25. Expect resistance. You can expect to feel resistancewithin yourself as well as from those around you. Work throughresistance by acknowledging it and doing what you need to doanyway. I remember feeling excited about facilitating a planningsession, something I had never done before. The night before thesession, the excitement turned to resistance and fear. I felt theresistance, got through it, and have been facilitating planningsessions for three years now.

26. Answer your "what ifs." What if itdoesn't work out? What if I don't make any money? Use yourjournal to write down your what ifs, and answer them. For example,to answer "What if I don't make any money?" you mayrespond, "I can get a part-time job while building mybusiness."

27. Practice patience. Next time you're in a trafficjam or waiting in a line, practice patience. One client discoveredthat by practicing patience, he became more patient with himselfand the process of entrepreneurship.

28. Overcome the "not good enough" syndrome.I've seen clients miss opportunities when they turned down ordid not pursue projects because they thought they didn't havethe right selling skills, the right brochure or the right product.The next time you feel compelled to turn down an opportunity,figure out what would be necessary for you to accept it. Realizethat you know enough to grab that opportunity today.

29. Ask for help. When you're most challenged andleast likely to ask for help, reach out and ask. That's thetime you need it most. My clients and I can attest to the power andclarity that comes from asking for help when we least want to askfor it.
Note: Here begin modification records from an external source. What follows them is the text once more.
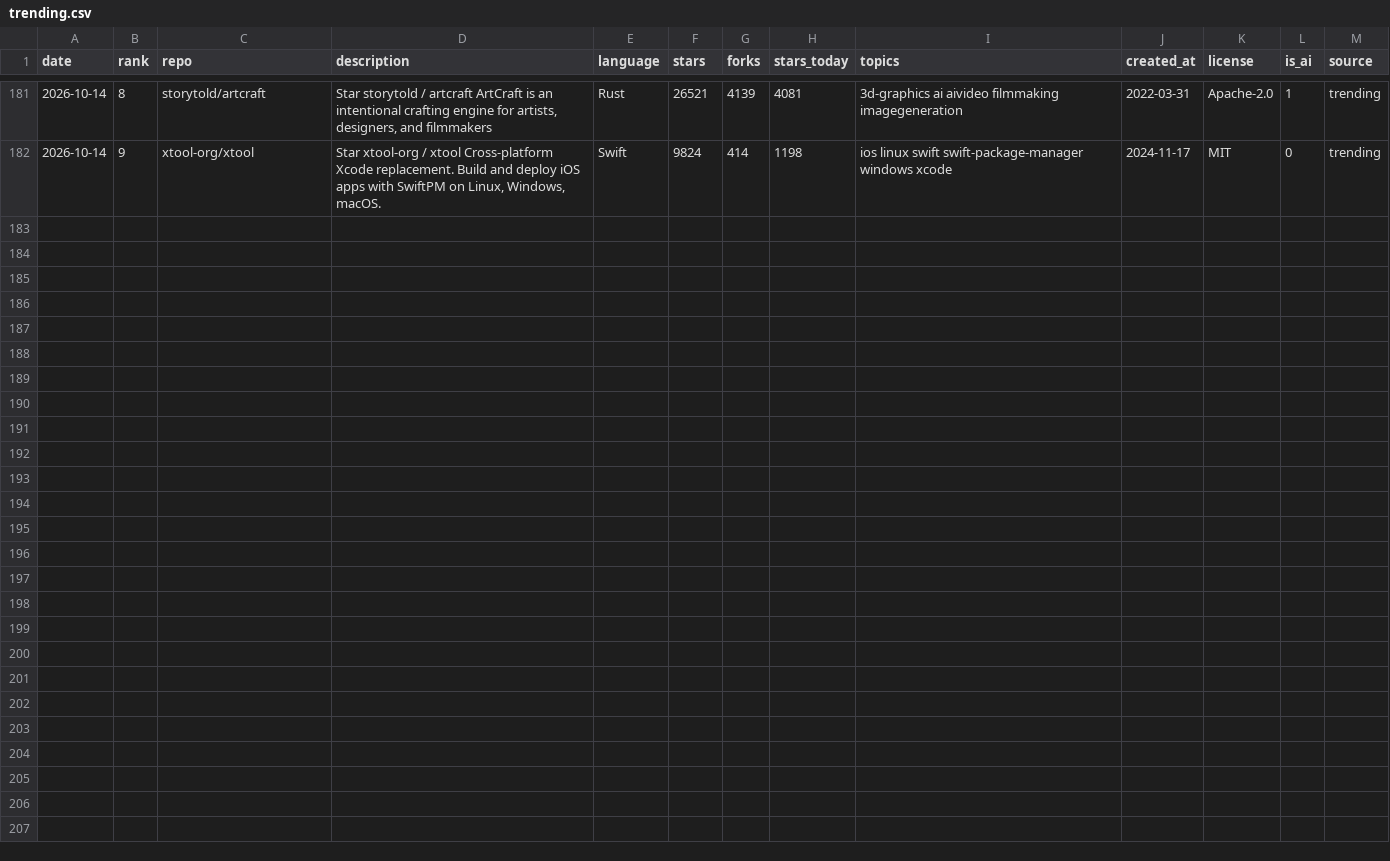
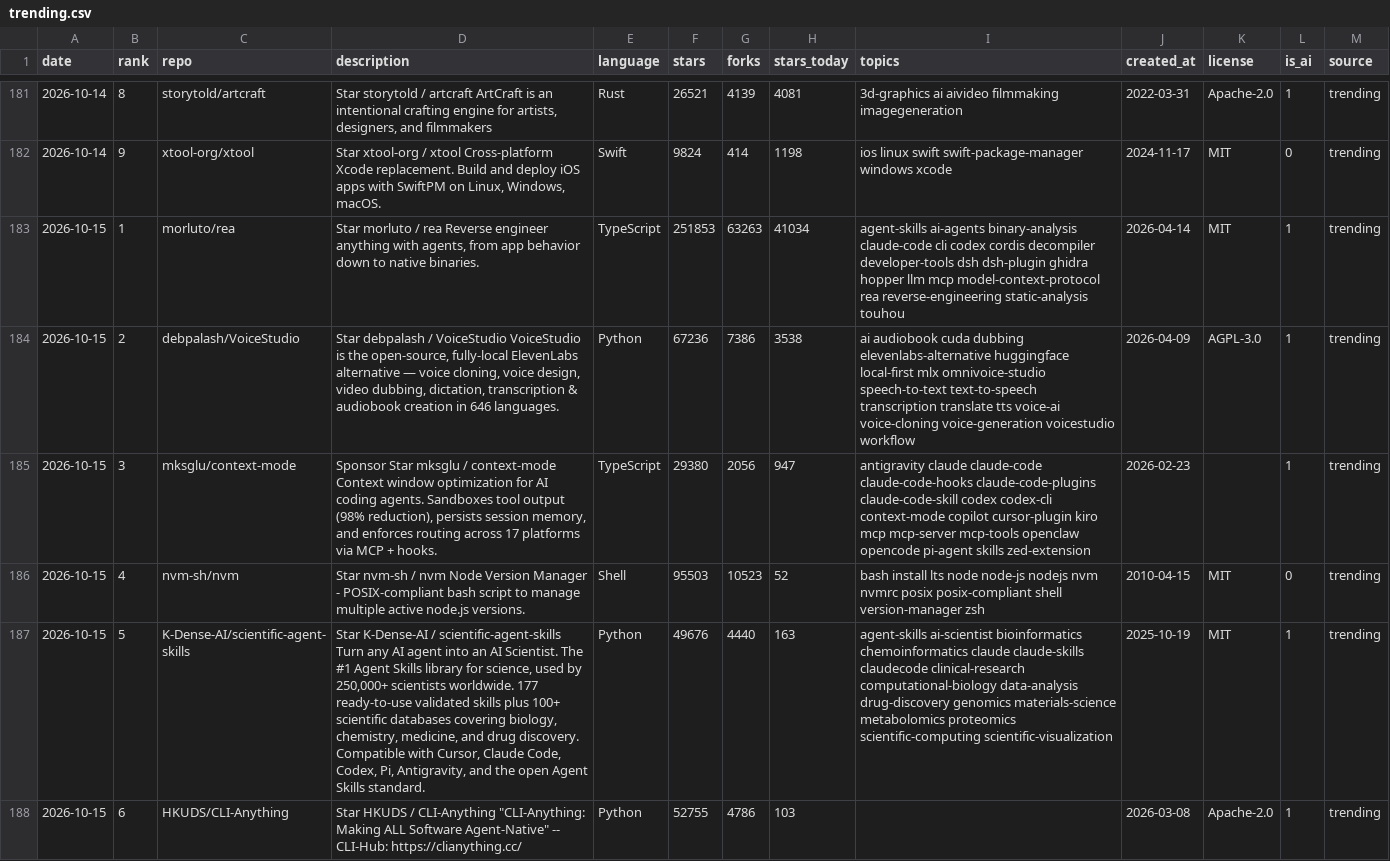
Before and after one commit to arielshakaramiro/trending-ai-repos, a CSV file: data/trending.csv, drawn as a sheet; only a part is shown, gaps mark what is left out; the diff covers the shown part only; the diff names each change by its address in the sheet, - before the commit and + after, or states it on an @@ line.

Commit message:
trending: snapshot 2026-10-15

```diff
--- a/data/trending.csv
+++ b/data/trending.csv
+row 183: 2026-10-15 | 1 | morluto/rea | Star morluto / rea Reverse engineer anything with agents, from app behavior down to native binaries. | TypeScript | 251853 | 63263 | 41034 | agent-skills ai-agents binary-analysis claude-code cli codex cordis decompiler developer-tools dsh dsh-plugin ghidra hopper llm mcp model-context-protocol rea reverse-engineering static-analysis touhou | 2026-04-14 | MIT | 1 | trending
+row 184: 2026-10-15 | 2 | debpalash/VoiceStudio | Star debpalash / VoiceStudio VoiceStudio is the open-source, fully-local ElevenLabs alternative — voice cloning, voice design, video dubbing, dictation, transcription & audiobook creation in 646 languages. | Python | 67236 | 7386 | 3538 | ai audiobook cuda dubbing elevenlabs-alternative huggingface local-first mlx omnivoice-studio speech-to-text text-to-speech transcription translate tts voice-ai voice-cloning voice-generation voicestudio workflow | 2026-04-09 | AGPL-3.0 | 1 | trending
+row 185: 2026-10-15 | 3 | mksglu/context-mode | Sponsor Star mksglu / context-mode Context window optimization for AI coding agents. Sandboxes tool output (98% reduction), persists session memory, and enforces routing across 17 platforms via MCP + hooks. | TypeScript | 29380 | 2056 | 947 | antigravity claude claude-code claude-code-hooks claude-code-plugins claude-code-skill codex codex-cli context-mode copilot cursor-plugin kiro mcp mcp-server mcp-tools openclaw opencode pi-agent skills zed-extension | 2026-02-23 |  | 1 | trending
+row 186: 2026-10-15 | 4 | nvm-sh/nvm | Star nvm-sh / nvm Node Version Manager - POSIX-compliant bash script to manage multiple active node.js versions. | Shell | 95503 | 10523 | 52 | bash install lts node node-js nodejs nvm nvmrc posix posix-compliant shell version-manager zsh | 2010-04-15 | MIT | 0 | trending
+row 187: 2026-10-15 | 5 | K-Dense-AI/scientific-agent-skills | Star K-Dense-AI / scientific-agent-skills Turn any AI agent into an AI Scientist. The #1 Agent Skills library for science, used by 250,000+ scientists worldwide. 177 ready-to-use validated skills plus 100+ scientific databases covering biology, chemistry, medicine, and drug discovery. Compatible with Cursor, Claude Code, Codex, Pi, Antigravity, and the open Agent Skills standard. | Python | 49676 | 4440 | 163 | agent-skills ai-scientist bioinformatics chemoinformatics claude claude-skills claudecode clinical-research computational-biology data-analysis drug-discovery genomics materials-science metabolomics proteomics scientific-computing scientific-visualization | 2025-10-19 | MIT | 1 | trending
+row 188: 2026-10-15 | 6 | HKUDS/CLI-Anything | Star HKUDS / CLI-Anything "CLI-Anything: Making ALL Software Agent-Native" -- CLI-Hub: https://clianything.cc/ | Python | 52755 | 4786 | 103 |  | 2026-03-08 | Apache-2.0 | 1 | trending
```
Also changed, not shown: 6 added rows elsewhere in this file, 5 other files.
30. Trust your instincts. Others may tell you thatyou're crazy for giving up a good job or for starting abusiness. But no one knows you as well as you. Trust what you know,and take action accordingly. The more you act on your instincts,the more instinctive you will become. Trusting my instincts led meto become the entrepreneur that I am today.

31. Treat yourself with tlc. Seek to meet your mental,physical, spiritual and emotional needs by finding balance in allyou do. My clients have found that they have more creative energyand can accomplish tasks in less time when they take good care ofthemselves.

Enjoy the journey!

Suzanne Mulvehill is the author of Employee to Entrepreneur, available and your local bookstore, and host of TheEntrepreneur Hour Radio Show.

Want to be an Entrepreneur Leadership Network contributor? Apply now to join.

Editor's Pick

Starting a Business

The Best Strategy to Stand Out in Today's Competitive Market May Not Be What You Think

How do you gain and sustain a competitive advantage in an overcrowded market?


Your Definition of Leadership Is Outdated — Here's How to Be a Better Leader in the Modern Workplace

In my nearly thirty years as a leader, I've focused on setting a clear vision and empowering my team to achieve our goals. We prioritize establishing shared objectives while allowing for flexibility when needed.

Side Hustle

She Had Less Than $800 When She Started a Side Hustle — Then This Personal Advice From Tony Robbins Helped Her Make $45 Million

Cathryn Lavery built planner and conversation card deck company BestSelf Co. without any formal business education.

Business Ideas

63 Small Business Ideas to Start in 2024

We put together a list of the best, most profitable small business ideas for entrepreneurs to pursue in 2024.

Business News

Jake Paul Has Made Millions Using This Mindset Hack — and It Will Help Him Fight Mike Tyson, Too: 'Let It Fuel You'

The social media star and "W" founder spoke to Entrepreneur about his latest ventures in boxing and business.

Starting a Business

They Showed Up to Apple With a Product They Built in Their Dorm Room. Now These Entrepreneurs Are on the Way to Changing the Way Fans Watch Sports.

How Rahat Kulshreshtha and Gaurav Mehta launched Quidich Innovation Labs, technology that is literally changing the game of sports viewership.